[Start of Attachment]

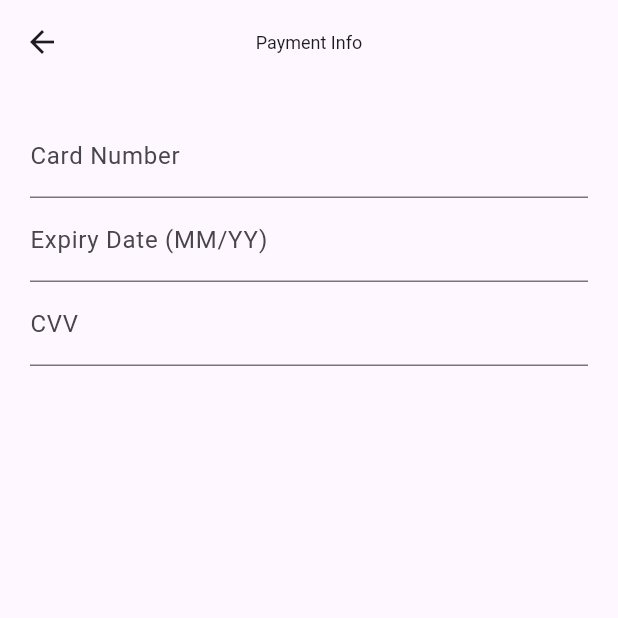
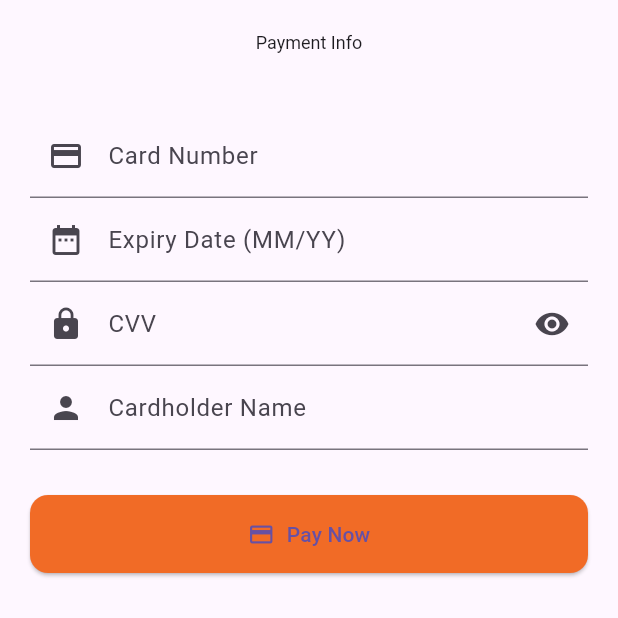
Before and after one commit to Ma7moudSelmy/NTI-final-project, a Flutter app: the PaymentScreen screen opened directly, on a phone screen of 412 x 824 dp, the top half of it. Run offline on Flutter 3.47's test engine with Material 3 defaults, Android fonts, the phone set to English and light mode, and no system bars; our stand-ins replace dartz, dio, flutter_bloc, flutter_rating_bar, font_awesome_flutter, get and 3 more; accounts and stored records are empty.

Commit message:
Add cart item to BottomNavBar and update navigation to PaymentScreen; refactor RegisterView imports

```diff
--- a/lib/core/utils/app_data.dart
+++ b/lib/core/utils/app_data.dart
@@ -217,6 +217,10 @@ class AppData {
       Icon(Icons.favorite),
     ),
     const BottomNavBarItem(
+      "cart",
+      Icon(Icons.shopping_cart),
+    ),
+    const BottomNavBarItem(
       "Profile",
       Icon(Icons.person),
     ),
--- a/lib/core/wrapper/payment_screen.dart
+++ b/lib/core/wrapper/payment_screen.dart
@@ -1,4 +1,5 @@
 import 'package:flutter/material.dart';
+import 'package:flutter/services.dart';
 
 class PaymentScreen extends StatefulWidget {
   const PaymentScreen({super.key});
@@ -12,37 +13,132 @@ class _PaymentScreenState extends State<PaymentScreen> {
   final TextEditingController cardNumberController = TextEditingController();
   final TextEditingController expiryDateController = TextEditingController();
   final TextEditingController cvvController = TextEditingController();
+  final TextEditingController nameController = TextEditingController();
+
+  bool isLoading = false;
+  bool isObscure = true;
+
+  String? getCardTypeImage(String number) {
+    if (number.startsWith('4')) return 'assets/visa.png';
+    if (number.startsWith('5')) return 'assets/mastercard.png';
+    return null;
+  }
+
+  @override
+  void dispose() {
+    cardNumberController.dispose();
+    expiryDateController.dispose();
+    cvvController.dispose();
+    nameController.dispose();
+    super.dispose();
+  }
+
+  void submitPayment() {
+    if (_formKey.currentState!.validate()) {
+      setState(() => isLoading = true);
+      Future.delayed(const Duration(seconds: 2), () {
+        setState(() => isLoading = false);
+        ScaffoldMessenger.of(context).showSnackBar(
+          const SnackBar(content: Text('Payment Successful!')),
+        );
+      });
+    }
+  }
 
   @override
   Widget build(BuildContext context) {
+    final cardTypeImage = getCardTypeImage(cardNumberController.text);
+
     return Scaffold(
-      appBar: AppBar(title: const Text("Payment Info")),
+      appBar: AppBar(
+        title: const Text("Payment Info"),
+        automaticallyImplyLeading: false,
+      ),
       body: Padding(
         padding: const EdgeInsets.all(20),
         child: Form(
           key: _formKey,
-          child: Column(
+          child: ListView(
             children: [
+              if (cardTypeImage != null)
+                Padding(
+                  padding: const EdgeInsets.only(bottom: 10),
+                  child: Image.asset(cardTypeImage, height: 40),
+                ),
               TextFormField(
                 controller: cardNumberController,
                 keyboardType: TextInputType.number,
-                decoration: const InputDecoration(labelText: "Card Number"),
-                validator: (value) => value!.isEmpty ? "Required" : null,
+                inputFormatters: [
+                  FilteringTextInputFormatter.digitsOnly,
+                  LengthLimitingTextInputFormatter(16),
+                ],
+                decoration: const InputDecoration(
+                  labelText: "Card Number",
+                  prefixIcon: Icon(Icons.credit_card),
+                ),
+                validator: (value) =>
+                    value!.length != 16 ? "Enter 16-digit card number" : null,
+                onChanged: (value) => setState(() {}),
               ),
               TextFormField(
                 controller: expiryDateController,
                 keyboardType: TextInputType.datetime,
-                decoration:
-                    const InputDecoration(labelText: "Expiry Date (MM/YY)"),
-                validator: (value) => value!.isEmpty ? "Required" : null,
+                decoration: const InputDecoration(
+                  labelText: "Expiry Date (MM/YY)",
+                  prefixIcon: Icon(Icons.date_range),
+                ),
+                validator: (value) {
+                  if (value == null || value.isEmpty) return "Required";
+                  final regex = RegExp(r'^(0[1-9]|1[0-2])\/?([0-9]{2})$');
+                  if (!regex.hasMatch(value)) return "Invalid format";
+                  return null;
+                },
               ),
               TextFormField(
                 controller: cvvController,
                 keyboardType: TextInputType.number,
-                decoration: const InputDecoration(labelText: "CVV"),
-                validator: (value) => value!.isEmpty ? "Required" : null,
+                obscureText: isObscure,
+                decoration: InputDecoration(
+                  labelText: "CVV",
+                  prefixIcon: const Icon(Icons.lock),
+                  suffixIcon: IconButton(
+                    icon: Icon(
+                      isObscure ? Icons.visibility : Icons.visibility_off,
+                    ),
+                    onPressed: () => setState(() => isObscure = !isObscure),
+                  ),
+                ),
+                inputFormatters: [
+                  FilteringTextInputFormatter.digitsOnly,
+                  LengthLimitingTextInputFormatter(4),
+                ],
+                validator: (value) =>
+                    value!.length < 3 ? "Enter valid CVV" : null,
               ),
-              const SizedBox(height: 20),
+              TextFormField(
+                controller: nameController,
+                decoration: const InputDecoration(
+                  labelText: "Cardholder Name",
+                  prefixIcon: Icon(Icons.person),
+                ),
+                validator: (value) =>
+                    value!.isEmpty ? "Enter cardholder name" : null,
+              ),
+              const SizedBox(height: 30),
+              ElevatedButton.icon(
+                onPressed: isLoading ? null : submitPayment,
+                icon: isLoading
+                    ? const SizedBox(
+                        height: 18,
+                        width: 18,
+                        child: CircularProgressIndicator(strokeWidth: 2),
+                      )
+                    : const Icon(Icons.payment),
+                label: Text(isLoading ? "Processing..." : "Pay Now"),
+                style: ElevatedButton.styleFrom(
+                  padding: const EdgeInsets.symmetric(vertical: 16),
+                ),
+              ),
             ],
           ),
         ),
--- a/lib/features/Auth/views/RegisterView.dart
+++ b/lib/features/Auth/views/RegisterView.dart
@@ -1,6 +1,5 @@
 import 'package:e_commerce_flutter/core/utils/navigator.dart';
 import 'package:e_commerce_flutter/features/Auth/views/signin_view.dart';
-import 'package:e_commerce_flutter/features/onboarding/views/home_screen.dart';
 import 'package:flutter/material.dart';
 import '../../../core/utils/custom.dart';
 import '../../../core/utils/custom2.dart';
--- a/lib/features/onboarding/views/home_screen.dart
+++ b/lib/features/onboarding/views/home_screen.dart
@@ -13,8 +13,8 @@ class HomeScreen extends StatefulWidget {
   static const List<Widget> screens = [
     ProductListScreen(),
     FavoriteScreen(),
+    CartScreen(),
     ProfileScreen(),
-    CartScreen(),
   ];
 
   @override
```
Also changed, not shown: lib/core/wrapper/cart_screen.dart (+7 -1 lines).
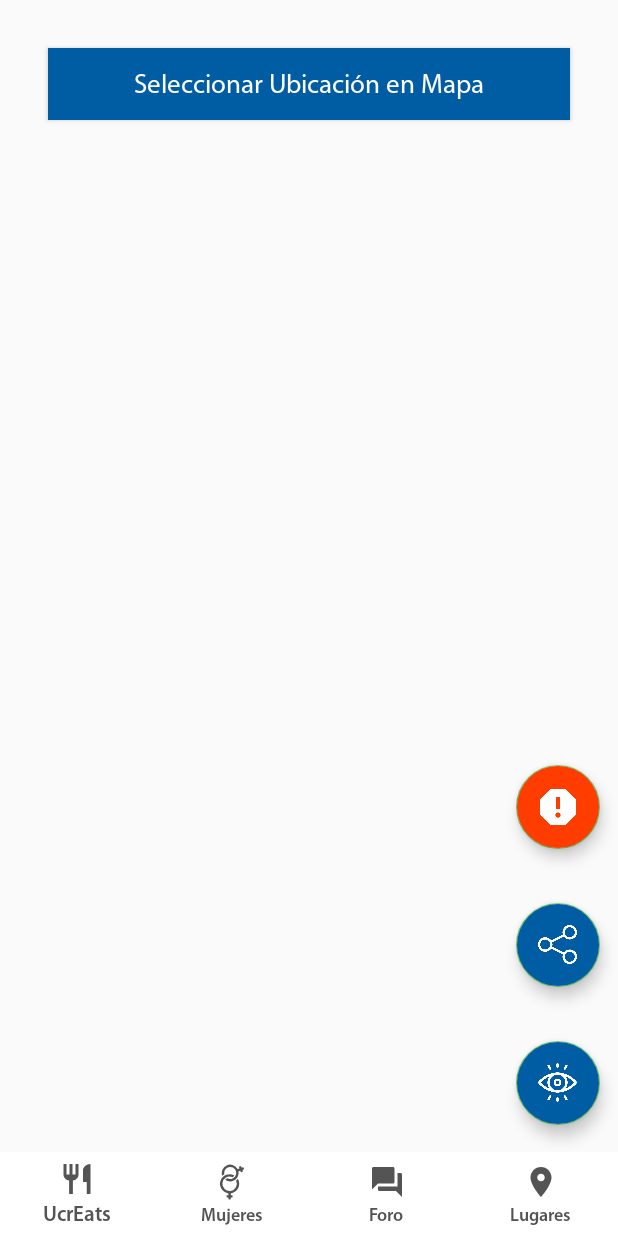
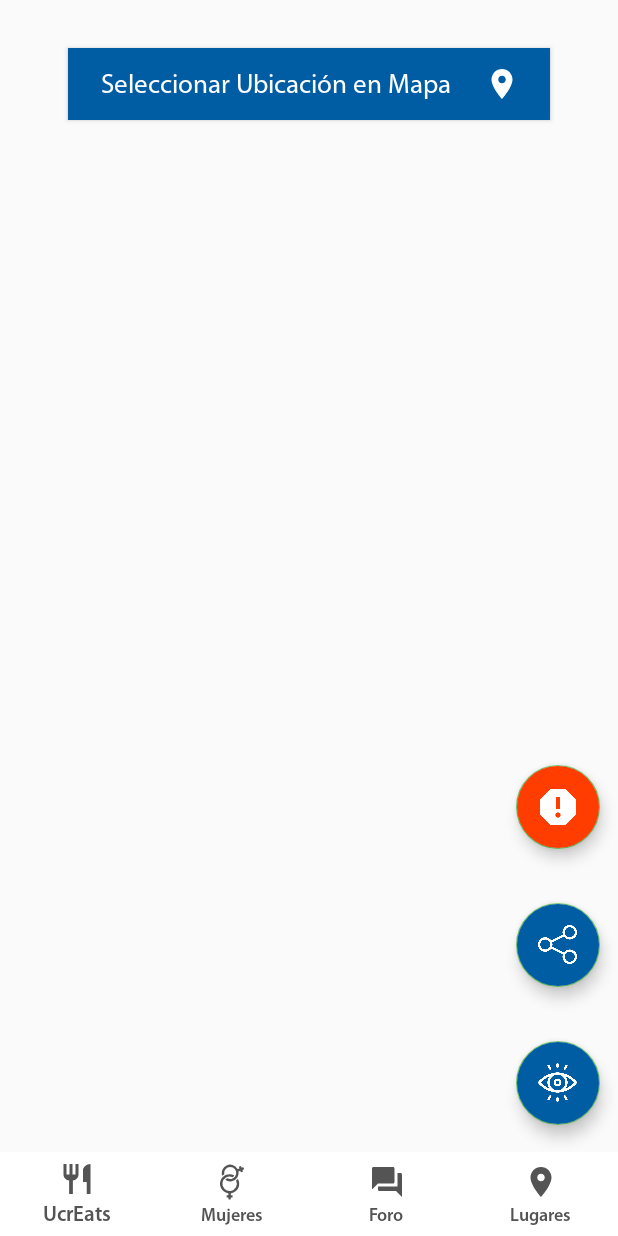
Before and after one commit to merojosa/Campus-UCR, an Android app: the MainRedMujeres screen opened directly, with no data from a screen before it, on a phone screen of 412 x 824 dp. Run offline under Robolectric (Android 15) with nearby library versions, the phone set to English and light mode, and no system bars; our stand-ins replace Firebase (no records; nobody signed in at launch, a user with empty details on screens opened directly), Timber; libraries missing offline, so code that uses them is left out: com.mapbox.android, com.mapbox.api, com.mapbox.core, com.mapbox.geojson, com.mapbox.mapboxsdk and 2 more; plain views replace MapView; 6 statements that could not run were skipped.

Commit message:
Iconos UI MapaRM

```diff
--- a/app/src/main/java/cr/ac/ucr/ecci/cql/campus20/red_mujeres/MainRedMujeres.java
+++ b/app/src/main/java/cr/ac/ucr/ecci/cql/campus20/red_mujeres/MainRedMujeres.java
@@ -444,6 +444,7 @@ public class MainRedMujeres extends AppCompatActivity implements OnMapReadyCallb
         button.setEnabled(true);
         button.setBackgroundResource(R.color.verde_UCR);
         button.setText("Iniciar Viaje");
+        button.setCompoundDrawablesWithIntrinsicBounds(0, 0, R.drawable.ic_navigation, 0);
         return true;
     }
 
--- a/app/src/main/res/layout/activity_red_mujeres.xml
+++ b/app/src/main/res/layout/activity_red_mujeres.xml
@@ -21,15 +21,17 @@
 
         <Button
             android:id="@+id/startButton"
-            android:layout_width="match_parent"
+            android:layout_width="321dp"
             android:layout_height="wrap_content"
             android:layout_gravity="center_horizontal|top"
             android:layout_margin="32dp"
             android:background="@color/azul_UCR"
             android:cursorVisible="true"
+            android:drawableEnd="@drawable/ic_lugares"
             android:enabled="true"
             android:fontFamily="@font/myriad_pro_regular"
             android:foregroundGravity="top"
+            android:paddingRight="30px"
             android:text="Seleccionar Ubicación en Mapa"
             android:textAlignment="center"
             android:textAllCaps="false"
```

[End of Attachment]

A single number is expected: the count of lines in the entries that carry the string "prefixIcon".

4